“We also have a degree of awareness that our parents did not have. We are also connected to the world through social media and television,” Salim told CNN.

Protests in Iraq were met with the brute power of the security forces. Over 200 protesters have been killed and thousands injured since the start of the protests, according to the Independent High Commission for Human Rights of Iraq. But the young continued to defy the threat of violence, organizing around places such as al-Tahrir bridge, with young men and women treating the wounded and giving out water, food, hard hats and gas masks to demonstrators facing tear gas.
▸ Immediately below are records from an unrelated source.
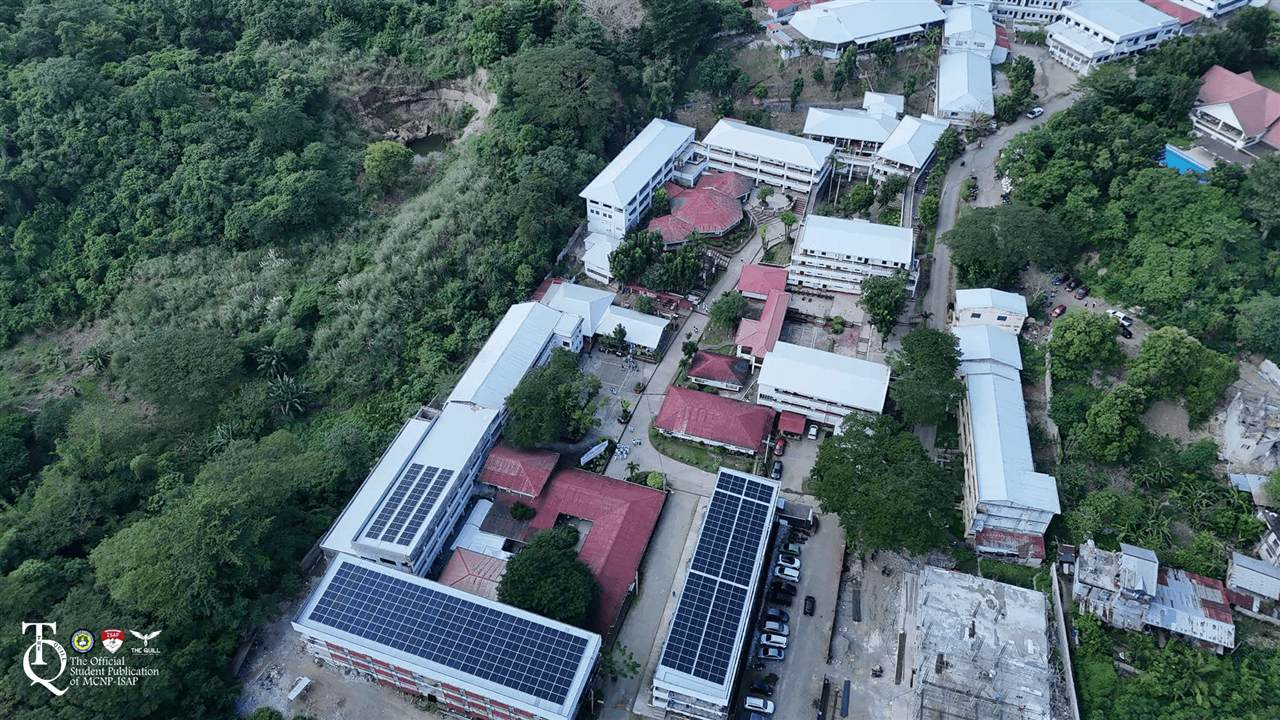
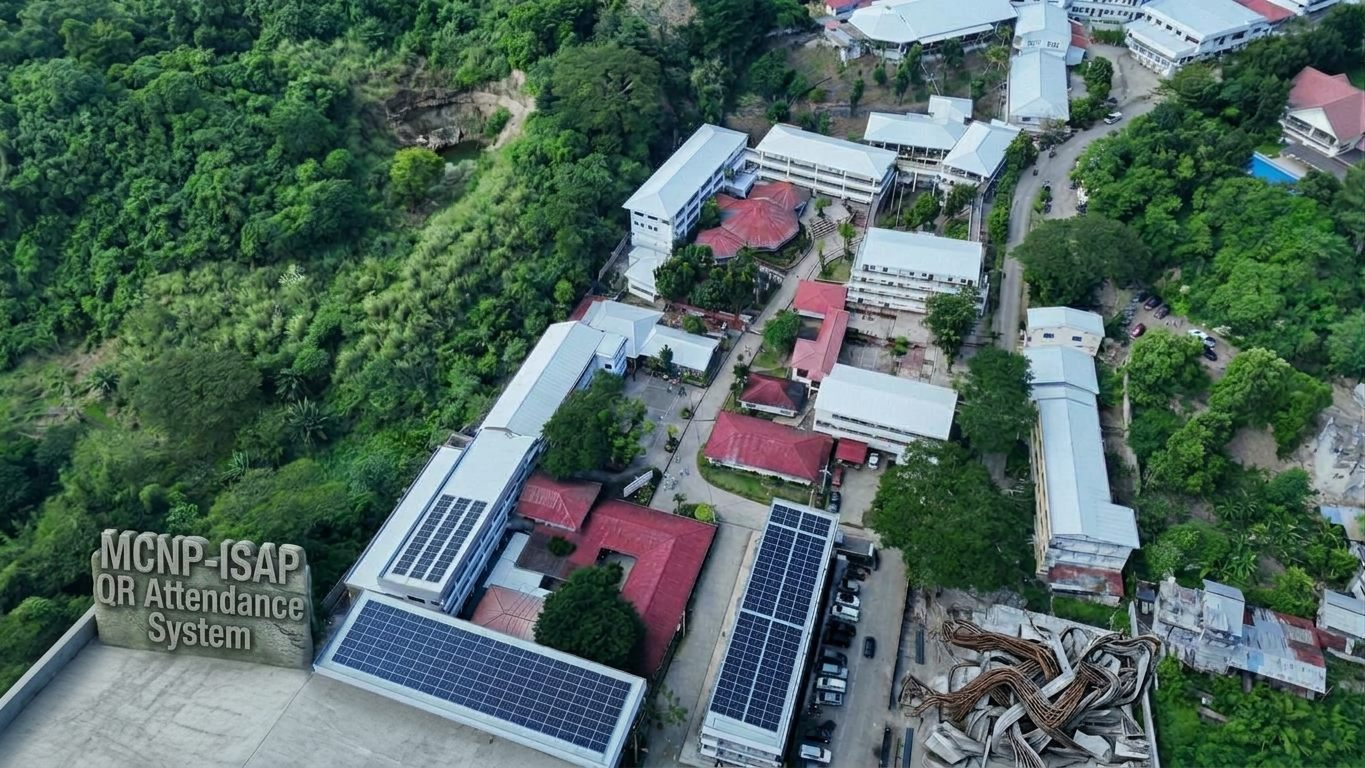
Use the new campus photo as the forgot/reset password background + footer
Swaps login-bg.jpg for the user-supplied aerial campus render (used by
.lg-body's duotone/slash-reveal background, which login.php no longer
references since it dropped its photo panel -- safe to reuse the filename).

Adds a footer to includes/auth_page.php (forgot_password.php and
reset_password.php share this shell): a frosted, fixed bar at the bottom
of the viewport so the same fixed background photo shows through it
(blurred, for legibility) rather than sitting on a plain surface, with the
same copyright/"Secure institutional access" content as login.php's footer.

diff --git a/attendance-system/assets/css/style.css b/attendance-system/assets/css/style.css
@@ -727,7 +727,13 @@ table.data-table{width:100%;border-collapse:collapse;font-size:13.5px}
     background-image:var(--bg-grad);opacity:.42;pointer-events:none}
 :root[data-theme="dark"] .lg-body::before{opacity:.3}
 :root[data-theme="dark"] .lg-body::after{opacity:.82}
-.lg-wrap{position:relative;z-index:1;width:100%;max-width:420px}
+.lg-wrap{position:relative;z-index:1;width:100%;max-width:420px;padding-bottom:64px}
+.lg-photo-footer{position:fixed;left:0;right:0;bottom:0;z-index:2;display:flex;align-items:center;justify-content:space-between;
+    gap:12px;flex-wrap:wrap;padding:14px clamp(16px,4vw,40px);
+    background:rgba(255,255,255,.68);backdrop-filter:blur(10px);-webkit-backdrop-filter:blur(10px);
+    border-top:1px solid rgba(255,255,255,.4);font-size:12.5px;color:var(--slate-700)}
+.lg-photo-footer .login-footer-secure{display:flex;align-items:center;gap:7px}
+:root[data-theme="dark"] .lg-photo-footer{background:rgba(10,19,40,.6);border-top-color:rgba(255,255,255,.08);color:var(--slate-400)}
 .lg-sr{position:absolute;width:1px;height:1px;overflow:hidden;clip:rect(0 0 0 0);white-space:nowrap}
 .lg-brand{text-align:center;margin-bottom:24px;animation:lgIn .32s cubic-bezier(.23,1,.32,1) both}
 .lg-logo{display:block;width:72px;height:72px;margin:0 auto 14px;border-radius:50%;object-fit:cover;

diff --git a/attendance-system/includes/auth_page.php b/attendance-system/includes/auth_page.php
@@ -43,6 +43,10 @@ function auth_page_end(): void {
     </section>
     <p class="lg-help">Need help? Contact the MCNP-ISAP IT Services or Laboratory Department.</p>
 </main>
+<footer class="lg-photo-footer">
+    <span>&copy; 2026 MCNP&ndash;ISAP. All rights reserved.</span>
+    <span class="login-footer-secure"><i class="fa-solid fa-shield-halved" aria-hidden="true"></i> Secure institutional access</span>
+</footer>
 </body>
 </html>
 <?php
“The groups provide logistical support, fundraising, delivery of medical material, medical volunteers from the medical schools. Tents, and tents. We also use tuk tuk to transport the wounded,” says activist Salim, referring to the yellow motorized rickshaws typically used as taxis in working-class neighborhoods.

Dozens of tuk tuk drivers volunteered to help evacuate the injured, as well as to deliver water and food to protesters from people donating them.
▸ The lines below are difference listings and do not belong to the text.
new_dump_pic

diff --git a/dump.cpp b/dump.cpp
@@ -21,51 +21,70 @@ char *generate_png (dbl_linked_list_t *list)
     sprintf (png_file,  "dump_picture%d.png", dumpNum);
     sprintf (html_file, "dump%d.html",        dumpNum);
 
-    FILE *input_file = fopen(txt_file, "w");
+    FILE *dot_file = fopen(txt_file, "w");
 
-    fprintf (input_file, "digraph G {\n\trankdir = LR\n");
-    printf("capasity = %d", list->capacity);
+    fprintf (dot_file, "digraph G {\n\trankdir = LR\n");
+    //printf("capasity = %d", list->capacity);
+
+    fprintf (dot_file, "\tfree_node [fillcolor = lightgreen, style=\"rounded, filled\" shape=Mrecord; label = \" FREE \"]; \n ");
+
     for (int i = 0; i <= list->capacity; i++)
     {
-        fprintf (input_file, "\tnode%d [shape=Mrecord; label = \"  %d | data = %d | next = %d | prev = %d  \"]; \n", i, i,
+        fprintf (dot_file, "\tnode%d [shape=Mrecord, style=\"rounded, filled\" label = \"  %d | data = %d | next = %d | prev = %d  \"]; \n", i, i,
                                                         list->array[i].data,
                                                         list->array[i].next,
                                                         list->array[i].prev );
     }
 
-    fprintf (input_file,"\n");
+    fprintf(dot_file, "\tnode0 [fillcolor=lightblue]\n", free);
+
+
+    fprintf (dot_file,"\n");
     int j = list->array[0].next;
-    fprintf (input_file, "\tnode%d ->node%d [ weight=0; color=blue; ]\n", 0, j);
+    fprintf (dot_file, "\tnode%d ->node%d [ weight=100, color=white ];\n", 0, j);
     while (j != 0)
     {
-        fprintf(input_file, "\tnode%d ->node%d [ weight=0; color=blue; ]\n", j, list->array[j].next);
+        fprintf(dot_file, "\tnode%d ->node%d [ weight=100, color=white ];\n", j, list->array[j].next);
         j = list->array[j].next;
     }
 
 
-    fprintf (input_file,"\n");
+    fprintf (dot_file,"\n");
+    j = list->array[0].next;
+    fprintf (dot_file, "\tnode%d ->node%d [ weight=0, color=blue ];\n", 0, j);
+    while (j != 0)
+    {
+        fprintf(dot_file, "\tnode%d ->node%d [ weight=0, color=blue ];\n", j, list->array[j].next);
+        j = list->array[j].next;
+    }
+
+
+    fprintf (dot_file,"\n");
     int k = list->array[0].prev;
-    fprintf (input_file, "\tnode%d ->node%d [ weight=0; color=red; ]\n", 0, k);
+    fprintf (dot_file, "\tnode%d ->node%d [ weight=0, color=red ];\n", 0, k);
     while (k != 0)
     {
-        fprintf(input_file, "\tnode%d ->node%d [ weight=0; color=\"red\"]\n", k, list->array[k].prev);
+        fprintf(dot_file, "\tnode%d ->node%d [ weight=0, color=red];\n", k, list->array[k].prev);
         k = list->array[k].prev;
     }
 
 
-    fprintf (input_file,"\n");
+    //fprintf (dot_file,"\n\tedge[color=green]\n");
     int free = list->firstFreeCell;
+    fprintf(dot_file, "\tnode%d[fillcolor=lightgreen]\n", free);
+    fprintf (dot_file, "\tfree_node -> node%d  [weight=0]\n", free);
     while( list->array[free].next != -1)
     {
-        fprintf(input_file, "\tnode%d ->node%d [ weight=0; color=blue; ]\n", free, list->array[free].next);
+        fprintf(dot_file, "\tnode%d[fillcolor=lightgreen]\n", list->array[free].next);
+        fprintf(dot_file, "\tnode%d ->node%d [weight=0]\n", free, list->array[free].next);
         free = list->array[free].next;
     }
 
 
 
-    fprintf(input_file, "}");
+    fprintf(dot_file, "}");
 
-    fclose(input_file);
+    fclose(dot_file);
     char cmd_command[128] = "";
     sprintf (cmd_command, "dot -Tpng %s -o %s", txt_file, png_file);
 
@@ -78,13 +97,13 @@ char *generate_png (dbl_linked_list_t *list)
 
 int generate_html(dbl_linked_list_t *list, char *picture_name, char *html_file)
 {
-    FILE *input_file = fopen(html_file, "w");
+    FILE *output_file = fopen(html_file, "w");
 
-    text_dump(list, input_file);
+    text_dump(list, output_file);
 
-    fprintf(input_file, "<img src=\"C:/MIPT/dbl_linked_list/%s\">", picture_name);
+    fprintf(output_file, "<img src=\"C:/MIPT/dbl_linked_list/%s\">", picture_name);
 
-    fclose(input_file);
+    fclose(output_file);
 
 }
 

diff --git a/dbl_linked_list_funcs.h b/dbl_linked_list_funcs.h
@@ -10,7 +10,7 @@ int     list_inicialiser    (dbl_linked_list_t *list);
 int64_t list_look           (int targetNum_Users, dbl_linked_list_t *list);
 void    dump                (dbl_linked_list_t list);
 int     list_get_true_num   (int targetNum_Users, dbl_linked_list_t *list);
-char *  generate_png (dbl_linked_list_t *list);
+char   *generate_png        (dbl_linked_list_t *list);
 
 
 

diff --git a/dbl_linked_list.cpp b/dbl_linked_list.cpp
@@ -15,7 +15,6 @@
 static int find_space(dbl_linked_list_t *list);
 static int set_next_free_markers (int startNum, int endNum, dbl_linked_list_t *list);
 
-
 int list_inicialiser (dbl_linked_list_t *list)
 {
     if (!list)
“The tuk tuk has become a symbol of the revolution. We even created a ‘Tuk Tuk’ newspaper,” Salim said.

Like the Arab uprisings of 2011, social media has helped galvanize this autumn’s Middle Eastern protests, providing tools for organization, and allowing calls for political renewal to cut across social classes, attracting followers in urban and rural areas alike.

Human rights are key to the protest movement. Even as protesters call for better economic conditions and object to corruption, they insist on transcending religious and class divisions.

The national flags of Iraq and Lebanon have emerged as an unlikely symbol of dissent in these movements. Protesters painted national emblems on their faces and draped flags on their shoulders as they faced off with security forces. A mural at Baghdad’s al-Tahrir tunnel portrays a woman waving the Iraqi flag, with writing that reads: “We want a nation.”

Protesters hold sectarian political systems, which Iraq and Lebanon have in common, accountable for the social barriers that have fueled decades of civil unrest.

“Our protests are unlike protests in the past. Before, protests were a mix of religious groups making political demands,” said Sahar Qassim, a 28-year-old activist in Baghdad. “Now, the protests are political, and religion does not play a role in our demands.”

Social utopias and political organizing

But amid the displays of unity, some protesters privately worry that they are not sufficiently organized. Political figures, such as Hassan Nasrallah, leader of the Iranian-backed political and militant group Hezbollah, have criticized the movement for being “unclear” about their demands.

The slogans that resonate most loudly are “the people want the downfall of the regime” and “revolution.”

“One of the questions I constantly come back to in looking at both protests, is, you want to renew the political class, where do we even start?” says Halawa.

In Lebanon, a prominent figure in the protests, Charbel Nahas, has repeatedly warned that the country could “slip into violence” in the absence of political organizing.

So far, however, the movements have insisted that they are leaderless. Lists of demands have emerged at protest sites, but many of the calls compete with one another, with few groups presenting themselves as capable of leading their countries into a new phase. “Political parties” is a reviled term to many, who feel it is reminiscent of the heavily factionalized status quo.

Protesters also fear that more political organization may disrupt the “social utopias” of the demonstration sites, Halawa said. Having protesters commit to political plans could potentially divide people, and engaging with the politicians means that the protest movement could become tainted by the wheeling and dealing of politicians. Halawa called it the movement’s “paradox.”

“When the movement becomes political, when it reaches the point when representatives are negotiating on their behalf with the regime, the problem becomes ownership,” she said. “Everybody owns it but you can’t all be in the room at the same time.”

“It is a question of having to sacrifice part of that utopia that is your protest center in order to play the game,” Halawa said. “The game is inherently dirty. That’s politics.”

CNN